The whole thing seems to have come about because Joss Whedon made absurd amounts of money for Marvel with Avengers Assemble and so they told him he could make a TV show about the world if he really wanted to. Since most of Joss' working life has consisted of being given not enough money and time to try to make a follow up to Buffy the Vampire Slayer, he doesn't seem to have known quite what to do when Marvel gave him all the money in the world and a full season to waste it on, and here we are with ten lacklustre episodes of whatever the hell it is that he's trying to do in Agents of Shield.
I'm not here to talk about that, because that would be boring - more boring even than the show is turning out to be. I'm here to talk about the show which they should have made instead.
The whole Marvel superhero thing has given us an uneven torrent of movies in which teenage wish fulfilment made manifest somehow saves the world from certain destruction. Over, and over again. Because Hollywood, I think. Everything's turned up to 11 these days, as though the only way to make us interested is to overload our systems to the point where they shut down in self defence. Presumably at that point our critical faculties cut out as well, and we start thinking that we're seeing something good.
Well, you can't do that on TV. There isn't the money, and there isn't the time, and it would be absurd to almost destroy the world every week in 40 minutes or less. It's absurd enough that any given franchise seems to do it once a year or so in a couple of hours of frenetic jump cutting. TV is - these days - for slower-burning, more meditative fare. There was a moment in the trailer for the TV show which had me hoping that Whedon was going to be clever; Agent Huge Block of Wood was asked if he knew what S.H.I.E.L.D stood for, and correctly spelled it out. Then he got asked if he knew what that meant, and said "That somebody really wanted the initials to spell "shield"". For that brief moment, I thought "found my next guilty pleasure."
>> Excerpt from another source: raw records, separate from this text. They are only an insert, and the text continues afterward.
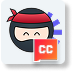
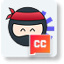
Prepare extension for Chrome Web Store submission
- Fix manifest description to meet 132 character limit
- Resize icons to exact required dimensions (16x16, 64x64, 128x128)
- Update manifest to reference icon64.png instead of removed icon48.png
- Add icons field to manifest for extension display
- Add screenshot resized to Chrome Web Store standard (1280x800)
- Add comprehensive privacy policy HTML file
- Add Chrome Web Store submission guide

🤖 Generated with [Claude Code](https://claude.com/claude-code)

diff --git a/privacy-policy.html b/privacy-policy.html
@@ -1,0 +1,147 @@
+<!DOCTYPE html>
+<html lang="en">
+<head>
+    <meta charset="UTF-8">
+    <meta name="viewport" content="width=device-width, initial-scale=1.0">
+    <title>Privacy Policy - Ninja ReCaptions</title>
+    <style>
+        body {
+            font-family: -apple-system, BlinkMacSystemFont, 'Segoe UI', Roboto, Oxygen, Ubuntu, Cantarell, sans-serif;
+            line-height: 1.6;
+            max-width: 800px;
+            margin: 0 auto;
+            padding: 20px;
+            color: #333;
+        }
+        h1 {
+            color: #2c3e50;
+            border-bottom: 3px solid #3498db;
+            padding-bottom: 10px;
+        }
+        h2 {
+            color: #34495e;
+            margin-top: 30px;
+        }
+        .last-updated {
+            color: #7f8c8d;
+            font-style: italic;
+        }
+        .highlight {
+            background-color: #ecf0f1;
+            padding: 15px;
+            border-left: 4px solid #3498db;
+            margin: 20px 0;
+        }
+        ul {
+            margin: 10px 0;
+        }
+        li {
+            margin: 8px 0;
+        }
+        .contact {
+            background-color: #e8f5e9;
+            padding: 15px;
+            border-radius: 5px;
+            margin-top: 30px;
+        }
+    </style>
+</head>
+<body>
+    <h1>Privacy Policy for Ninja ReCaptions</h1>
+    <p class="last-updated">Last Updated: October 15, 2024</p>
+
+    <div class="highlight">
+        <strong>Summary:</strong> Ninja ReCaptions respects your privacy. We do not collect, store, or share any personal data. All translation processing happens between your browser and Google Translate API.
+    </div>
+
+    <h2>1. Information Collection and Use</h2>
+    <p>Ninja ReCaptions does NOT collect, store, or transmit any personal information or user data to our servers. We do not have servers that store user data.</p>
+
+    <h2>2. Data Processing</h2>
+    <p>The extension processes the following data locally in your browser:</p>
+    <ul>
+        <li><strong>Caption Text:</strong> Text from Loom video captions is temporarily processed and sent to Google Translate API for translation purposes only</li>
+        <li><strong>User Preferences:</strong> Your language selection and toggle settings are stored locally in your browser using Chrome's storage API</li>
+        <li><strong>Translation Cache:</strong> Translated text is cached locally in your browser to improve performance and reduce API calls</li>
+    </ul>
+
+    <h2>3. Third-Party Services</h2>
+    <p>Ninja ReCaptions uses Google Translate API to provide translation services:</p>
+    <ul>
+        <li>Caption text is sent to Google Translate API for translation only</li>
+        <li>No personal identifying information is sent with translation requests</li>
+        <li>Google Translate's privacy policy applies to data sent to their service: <a href="https://policies.google.com/privacy" target="_blank">https://policies.google.com/privacy</a></li>
+    </ul>
+
+    <h2>4. Data Storage</h2>
+    <p>All data is stored locally on your device:</p>
+    <ul>
+        <li><strong>Local Storage Only:</strong> Extension settings and cached translations are stored in your browser's local storage</li>
+        <li><strong>No Cloud Storage:</strong> We do not store any data on external servers or cloud services</li>
+        <li><strong>User Control:</strong> You can clear all stored data at any time by removing the extension or clearing browser data</li>
+    </ul>
+
+    <h2>5. Permissions</h2>
+    <p>The extension requires the following permissions:</p>
+    <ul>
+        <li><strong>storage:</strong> To save your language preferences and translation cache locally in your browser</li>
+        <li><strong>activeTab:</strong> To access the current Loom video page and read captions for translation</li>
+        <li><strong>host_permissions (loom.com):</strong> To inject the translation overlay into Loom video pages</li>
+        <li><strong>host_permissions (translate.googleapis.com):</strong> To access Google Translate API for translation services</li>
+    </ul>
+
+    <h2>6. Data Security</h2>
+    <ul>
+        <li>All data processing happens in your browser</li>
+        <li>We do not have access to your data</li>
+        <li>No data is transmitted to our servers (we don't have any)</li>
+        <li>Translation requests to Google Translate API are made over secure HTTPS connections</li>
+    </ul>
+
+    <h2>7. Analytics and Tracking</h2>
+    <p><strong>We do NOT use any analytics, tracking, or monitoring tools.</strong></p>
+    <ul>
+        <li>No usage statistics are collected</li>
+        <li>No user behavior is tracked</li>
+        <li>No cookies are set by this extension</li>
+        <li>No third-party analytics services are used</li>
+    </ul>
+
+    <h2>8. Children's Privacy</h2>
+    <p>Our extension does not knowingly collect any information from anyone, including children under 13. The extension does not collect personal data from any users of any age.</p>
+
+    <h2>9. Changes to This Privacy Policy</h2>
+    <p>We may update this Privacy Policy from time to time. Any changes will be posted on this page with an updated "Last Updated" date. We encourage you to review this Privacy Policy periodically.</p>
+
+    <h2>10. Your Rights and Data Control</h2>
+    <p>You have complete control over your data:</p>
+    <ul>
+        <li>All data is stored locally on your device</li>
+        <li>You can disable the extension at any time</li>
+        <li>You can remove the extension to delete all stored data</li>
+        <li>You can clear browser data to remove cached translations</li>
+    </ul>
+
+    <h2>11. Compliance</h2>
+    <p>This extension is designed to be compliant with:</p>
+    <ul>
+        <li>Chrome Web Store Developer Program Policies</li>
+        <li>General Data Protection Regulation (GDPR)</li>
+        <li>California Consumer Privacy Act (CCPA)</li>
+    </ul>
+
+    <div class="contact">
+        <h2>12. Contact Us</h2>
+        <p>If you have any questions or concerns about this Privacy Policy or the Ninja ReCaptions extension, please contact us:</p>
+        <ul>
+            <li><strong>Website:</strong> <a href="https://try.rental-ninja.com">https://try.rental-ninja.com</a></li>
+            <li><strong>GitHub:</strong> <a href="https://github.com/rental-ninja/ninja-recaptions">https://github.com/rental-ninja/ninja-recaptions</a></li>
+        </ul>
+    </div>
+
+    <hr style="margin-top: 40px; border: none; border-top: 1px solid #ddd;">
+    <p style="text-align: center; color: #7f8c8d; font-size: 14px;">
+        Ninja ReCaptions - Making video content accessible to everyone
+    </p>
+</body>
+</html>

diff --git a/CHROME_STORE_SUBMISSION.md b/CHROME_STORE_SUBMISSION.md
@@ -1,0 +1,176 @@
+# Chrome Web Store Submission Guide
+
+## Package Ready
+✅ **ninja-recaptions-v1.0.0.zip** has been created and is ready for upload
+
+## Submission Steps
+
+### 1. Developer Account Setup
+- Go to [Chrome Web Store Developer Dashboard](https://chrome.google.com/webstore/devconsole)
+- Sign in with your Google account
+- If first time: Pay one-time $5 developer registration fee
+
+### 2. Upload Your Extension
+1. Click **"New Item"** button
+2. Upload **ninja-recaptions-v1.0.0.zip**
+3. Chrome will validate your package
+
+### 3. Store Listing Information
+
+#### **Product Details**
+- **Name**: Ninja ReCaptions
+- **Summary** (132 characters max):
+  ```
+  Translate Loom video captions to 18+ languages in real-time while watching videos
+  ```
+
+#### **Description** (you can use the README content, formatted for the store):
+```
+Instantly translate Loom video captions to 18+ languages in real-time while watching videos.
+
+FEATURES:
+• Real-time Translation - Automatically translates captions as they appear
+• 18+ Languages - Support for major world languages including English, Spanish, French, German, Chinese, Japanese, Arabic, and more
+• Auto-detect Source - Automatically detects the source language of captions
+• Smart Caching - Caches translations for faster performance and reduced API usage
+• Easy Toggle - Enable/disable translation with a single click
+• Clean Overlay - Non-intrusive overlay positioned at the top of the video player
+• Persistent Settings - Your language preference is saved across sessions
+
+HOW TO USE:
+1. Install the extension
+2. Click the extension icon and toggle "Enable Translation"
+3. Select your target language
+4. Watch any Loom video with captions enabled
+5. Translations appear automatically in an overlay
+
+SUPPORTED LANGUAGES:
+English, Spanish, French, German, Italian, Portuguese, Russian, Japanese, Korean, Chinese (Simplified & Traditional), Arabic, Hindi, Dutch, Polish, Turkish, Vietnamese, Thai
+
+PRIVACY & SECURITY:
+✓ No data collection or storage outside your browser
+✓ Caption text sent to Google Translate API only
+✓ Settings stored locally in your browser
+✓ No tracking, no analytics, no data sharing
+
+Made to break down language barriers and make video content accessible to everyone.
+```
+
+#### **Category**
+- Primary: **Productivity**
+- Secondary: **Communication** or **Accessibility**
+
+#### **Language**
+- English
+
+### 4. Required Visual Assets
+
+You need to create these promotional images:
+
+#### **Screenshots** (Required - at least 1, up to 5)
+- **Size**: 1280x800 or 640x400 pixels
+- **Show**:
+  1. Extension popup with settings
+  2. Loom video with translation overlay in action
+  3. Multiple language options
+  4. Before/after comparison
+
+#### **Store Icon** (Required)
+- **Size**: 128x128 pixels
+- ✅ You already have this: `icons/icon128.png`
+
+#### **Promotional Images** (Optional but recommended)
+- **Small tile**: 440x280 pixels
+- **Large tile**: 920x680 pixels
+- **Marquee**: 1400x560 pixels
+
+**Tip**: Use Canva or Figma to create these quickly using screenshots of your extension in action.
+
+### 5. Privacy Settings
+
+#### **Permissions Justification**
+You'll need to explain why you need each permission:
+
+- **storage**: "Store user language preferences and translation cache locally"
+- **activeTab**: "Access the current Loom video page to read and translate captions"
+- **host_permissions (loom.com)**: "Required to inject caption translation overlay into Loom video pages"
+- **host_permissions (translate.googleapis.com)**: "Access Google Translate API to translate caption text"
+
+#### **Privacy Policy**
+You should host a privacy policy. Options:
+1. Add to your website: https://try.rental-ninja.com/ninja-recaptions/privacy
+2. Use GitHub Pages: Create a privacy.html in your repo
+
+**Sample Privacy Policy**:
+```
+Privacy Policy for Ninja ReCaptions
+
+Data Collection:
+- No personal data is collected
+- No usage analytics or tracking
+- No data is stored on external servers
+
+Data Processing:
+- Caption text is sent to Google Translate API for translation only
+- User preferences (language selection, toggle state) are stored locally in browser
+- Translation cache is stored locally in browser for performance
+
+Third-Party Services:
+- Google Translate API: Caption text is transmitted for translation
+
+Data Retention:
+- All data remains on your device
+- Clear browser extension data to remove all stored information
+
+Contact: [your email or support link]
+Last Updated: October 14, 2024
+```
+
+### 6. Distribution Settings
+- **Visibility**: Public
+- **Pricing**: Free
+- **Regions**: All regions (or select specific ones)
+
+### 7. Review Process
+- Submit for review
+- Typically takes **1-3 business days**
+- You'll receive email notification
+- Check dashboard for status updates
+
+### 8. After Approval
+- Extension will be live on Chrome Web Store
+- You'll get a public URL like: `https://chrome.google.com/webstore/detail/[extension-id]`
+- Update your README.md with the Chrome Web Store link
+
+## Quick Checklist
+
+Before submitting:
+- [x] manifest.json is valid and updated
+- [x] All icons are present and correct sizes
+- [x] Extension package (zip) created
+- [ ] Screenshots prepared (1-5 images at 1280x800)
+- [ ] Privacy policy URL ready
+- [ ] Promotional images created (optional)
+- [ ] Developer account registered ($5 fee)
+- [ ] Store listing description written
+- [ ] Permission justifications prepared
+
+## Need Screenshots?
+
+To capture good screenshots:
+1. Install your extension locally (chrome://extensions/ → Load unpacked)
+2. Visit a Loom video: https://www.loom.com/share/[any-video]
+3. Enable captions and your extension
+4. Use screenshot tool to capture:
+   - Extension popup
+   - Video with translation overlay
+   - Settings panel
+
+## Useful Links
+- [Chrome Web Store Developer Dashboard](https://chrome.google.com/webstore/devconsole)
+- [Publication Guidelines](https://developer.chrome.com/docs/webstore/program-policies/)
+- [Best Practices](https://developer.chrome.com/docs/webstore/best_practices/)
+
+---
+
+Good luck with your submission! 🚀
Instead it's been "monster of the week, meet the wood muppets", when it should have been the greatest workplace comedy ever. The movies are the big deal; all huge stars and superheroes running around "saving the world" by demolishing half of it in CGI extravaganzas. The TV show should have been about the grumbling janitors who get to run along after the circus parade with brooms and dustpans, cleaning up the trail of destruction and wondering why they never get any respect. It would have been the perfect place for endless Whedon-esque pop culture jokes and self aware sarcasm. And instead of showing us almost heroes and almost adventures, we'd cut in each week as the team get the phone call to tidy up after the latest big budget movie. They'd be sitting there round the break table, arguing over whose turn it was to fill the percolator, and a battered phone would ring under a dartboard with a picture of Nick Fury's face in the middle. "Ah, not this again." "You know how it is; S.H.I.E.L.D Someone Hasta Inspect Every Little Disaster". And of they'd go, picking up after all the important people we go to the cinema to see properly.
Probably get cancelled after a month, but that would just be Whedon, being true to himself.